What Rumsfeld didn't anticipate was that "dependence" was a foregone conclusion, it was merely a matter of who the Iraqis would come to depend upon. Today, they are dependent on tribal and sectarian militia to provide for their security and dependent too, on the United States, which now stands as the only bulwark against foreign intervention and internal dissolution. The resulting insecurity and sectarian tension may not undermine the Iraq project, but they have clearly endangered it. Transformation proved capable of swiftly dispatching enemy armies, but Rumsfeld's "new thinking" has stumbled in the arena of post-conflict stabilization. Neoconservative champions of the Iraq war, such as Weekly Standard editor Bill Kristol, recognized this rather early and began calling for Rumsfeld's scalp.
Military historian and Rumsfeld critic Frederick Kagan wrote in the Weekly Standard:
"Smart weapons cannot keep peace. They cannot get schools and hospitals running, or keep electricity and water flowing, or keep hostile neighbors from attacking one another, or provide a police presence to deter looters and criminals, or hunt down and capture individual terrorists, interrogate them, and learn from them the nature of the organizations to which they belong, or find traces of a WMD program hidden carefully in a country the size of California."
Yet despite calls from generals -- armchair or otherwise -- to increase the size of the Army, Rumsfeld has refused.
It is in Iraq where the rubber of Rumsfeld's doctrine is meeting the road of American purpose. President Bush has embraced (in Mead's terminology) the Wilsonian mission of democracy promotion, yet supports a Defense Secretary who continues to build an army designed to do anything but. It is not a sustainable contradiction. Either the U.S. backs off nation building or adapts transformation to accommodate more stabilization and reconstruction missions (read: a significant increase in reserve forces available for post-conflict duty). In short, the U.S. has to decide what kind of foreign policy it wants before it builds its military.
The Wall Street Journal's Greg Jaffe noted in 2003 that: "Victory in Iraq promises to offer a big boost to Defense Secretary Donald Rumsfeld's mission to transform how the U.S. military fights, what it buys and where it goes."
In an odd twist, so could failure.
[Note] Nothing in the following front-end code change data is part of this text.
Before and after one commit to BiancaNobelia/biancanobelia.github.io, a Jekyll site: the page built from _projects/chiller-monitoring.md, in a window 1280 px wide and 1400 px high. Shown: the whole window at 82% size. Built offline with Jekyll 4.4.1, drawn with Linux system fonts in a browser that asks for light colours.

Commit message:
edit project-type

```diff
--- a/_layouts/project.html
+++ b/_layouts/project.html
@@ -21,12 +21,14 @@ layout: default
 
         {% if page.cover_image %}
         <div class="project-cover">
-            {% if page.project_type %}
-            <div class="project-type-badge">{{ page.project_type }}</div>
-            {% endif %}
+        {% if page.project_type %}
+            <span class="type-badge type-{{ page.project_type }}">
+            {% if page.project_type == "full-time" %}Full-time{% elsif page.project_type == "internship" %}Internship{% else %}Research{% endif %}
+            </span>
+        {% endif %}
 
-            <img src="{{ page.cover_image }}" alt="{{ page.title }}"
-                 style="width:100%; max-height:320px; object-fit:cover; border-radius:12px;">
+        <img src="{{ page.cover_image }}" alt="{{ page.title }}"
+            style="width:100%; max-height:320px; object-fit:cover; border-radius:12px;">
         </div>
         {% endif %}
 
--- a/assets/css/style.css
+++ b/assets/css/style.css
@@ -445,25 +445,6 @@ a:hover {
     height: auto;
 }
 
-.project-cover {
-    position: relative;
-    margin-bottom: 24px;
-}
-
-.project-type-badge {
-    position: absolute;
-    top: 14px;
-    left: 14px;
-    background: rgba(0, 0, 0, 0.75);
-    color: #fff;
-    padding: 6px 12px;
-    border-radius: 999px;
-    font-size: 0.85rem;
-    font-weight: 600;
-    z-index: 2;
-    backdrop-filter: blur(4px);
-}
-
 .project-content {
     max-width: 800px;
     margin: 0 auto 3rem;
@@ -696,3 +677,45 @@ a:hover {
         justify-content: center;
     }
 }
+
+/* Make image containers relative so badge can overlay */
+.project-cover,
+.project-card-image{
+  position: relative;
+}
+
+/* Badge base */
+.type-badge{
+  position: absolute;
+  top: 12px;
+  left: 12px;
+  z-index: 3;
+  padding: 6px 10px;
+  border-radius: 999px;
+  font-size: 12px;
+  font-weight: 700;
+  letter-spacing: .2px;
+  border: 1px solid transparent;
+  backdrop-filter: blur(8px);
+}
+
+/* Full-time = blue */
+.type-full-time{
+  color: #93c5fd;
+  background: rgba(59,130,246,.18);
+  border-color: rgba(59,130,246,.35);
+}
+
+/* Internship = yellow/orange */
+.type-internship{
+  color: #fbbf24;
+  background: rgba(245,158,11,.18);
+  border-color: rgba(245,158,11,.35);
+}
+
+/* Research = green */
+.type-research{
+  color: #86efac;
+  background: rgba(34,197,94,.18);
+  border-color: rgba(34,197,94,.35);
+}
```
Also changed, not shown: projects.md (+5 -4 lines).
It's an open question whether the public's increasing unease about the Iraq mission will translate into a rebuke of Rumsfeld's policies or an endorsement. Looking into the tumult in Baghdad, the public might conclude, not that Rumsfeld was wrong to under-man the occupation, but that he was right to reject such a mission for the U.S. in the first place.
Only time, and future defense secretaries, will tell.